[Dataset records]
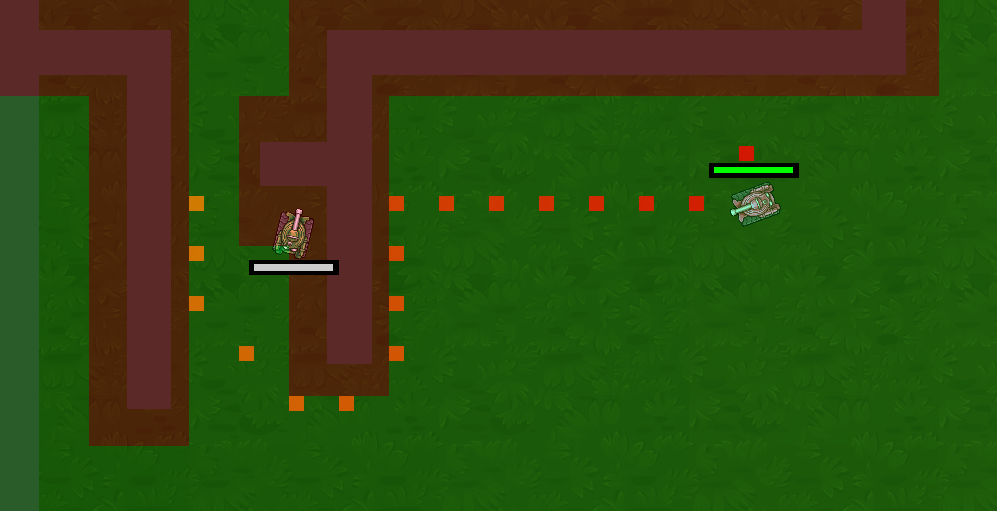
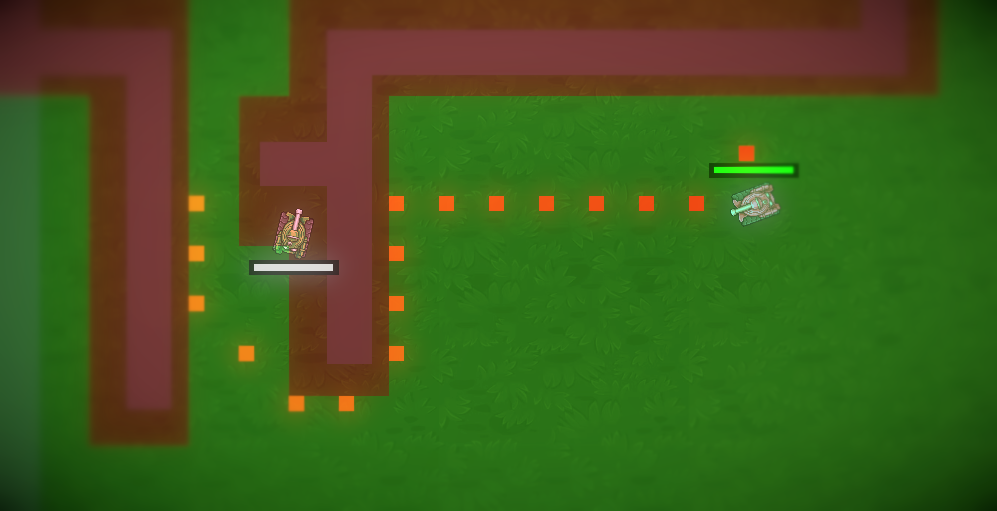
Rendered and applied post-processing

diff --git a/presentations/PRESENTATION.md b/presentations/PRESENTATION.md
@@ -48,7 +48,7 @@ img[alt~="right"] {
 
 - barva mapy se mění podle perlin noisu.
 - na náhodných místech se generují struktury:
-![width:450 round margin](assets/structures.png)
+![width:550 round margin](assets/structures.png)
 
 ---
 
@@ -60,11 +60,11 @@ img[alt~="right"] {
 
 ### ...můžou se pohybovat dopředu a dozadu...
 
-![height:500 round margin center](assets/structures.png)
+![height:500 round margin center](assets/renders/render4_3840x2160_post_processed.png)
 
 ---
 
-![height:500 round margin center](assets/structures.png)
+![height:500 round margin center](assets/renders/render5_3840x2160_post_processed.png)
 
 <h3 style="text-align: right">...otáčet se doprava a doleva...</h3>
 
@@ -72,7 +72,7 @@ img[alt~="right"] {
 
 # <h2 style="text-align: center">...a střílet.</h2>
 
-![height:500 round margin center](assets/structures.png)
+![height:500 round margin center](assets/renders/render3_3840x2160_post_processed.png)
 
 ---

▶ YOUR OBJECTIVE: Reproduce each entry word for word and cut the images.

▶ YOUR RESPONSE:
Rendered and applied post-processing

diff --git a/presentations/PRESENTATION.md b/presentations/PRESENTATION.md
@@ -48,7 +48,7 @@ img[alt~="right"] {
 
 - barva mapy se mění podle perlin noisu.
 - na náhodných místech se generují struktury:
-![width:450 round margin](assets/structures.png)
+![width:550 round margin](assets/structures.png)
 
 ---
 
@@ -60,11 +60,11 @@ img[alt~="right"] {
 
 ### ...můžou se pohybovat dopředu a dozadu...
 
-![height:500 round margin center](assets/structures.png)
+![height:500 round margin center](assets/renders/render4_3840x2160_post_processed.png)
 
 ---
 
-![height:500 round margin center](assets/structures.png)
+![height:500 round margin center](assets/renders/render5_3840x2160_post_processed.png)
 
 <h3 style="text-align: right">...otáčet se doprava a doleva...</h3>
 
@@ -72,7 +72,7 @@ img[alt~="right"] {
 
 # <h2 style="text-align: center">...a střílet.</h2>
 
-![height:500 round margin center](assets/structures.png)
+![height:500 round margin center](assets/renders/render3_3840x2160_post_processed.png)
 
 ---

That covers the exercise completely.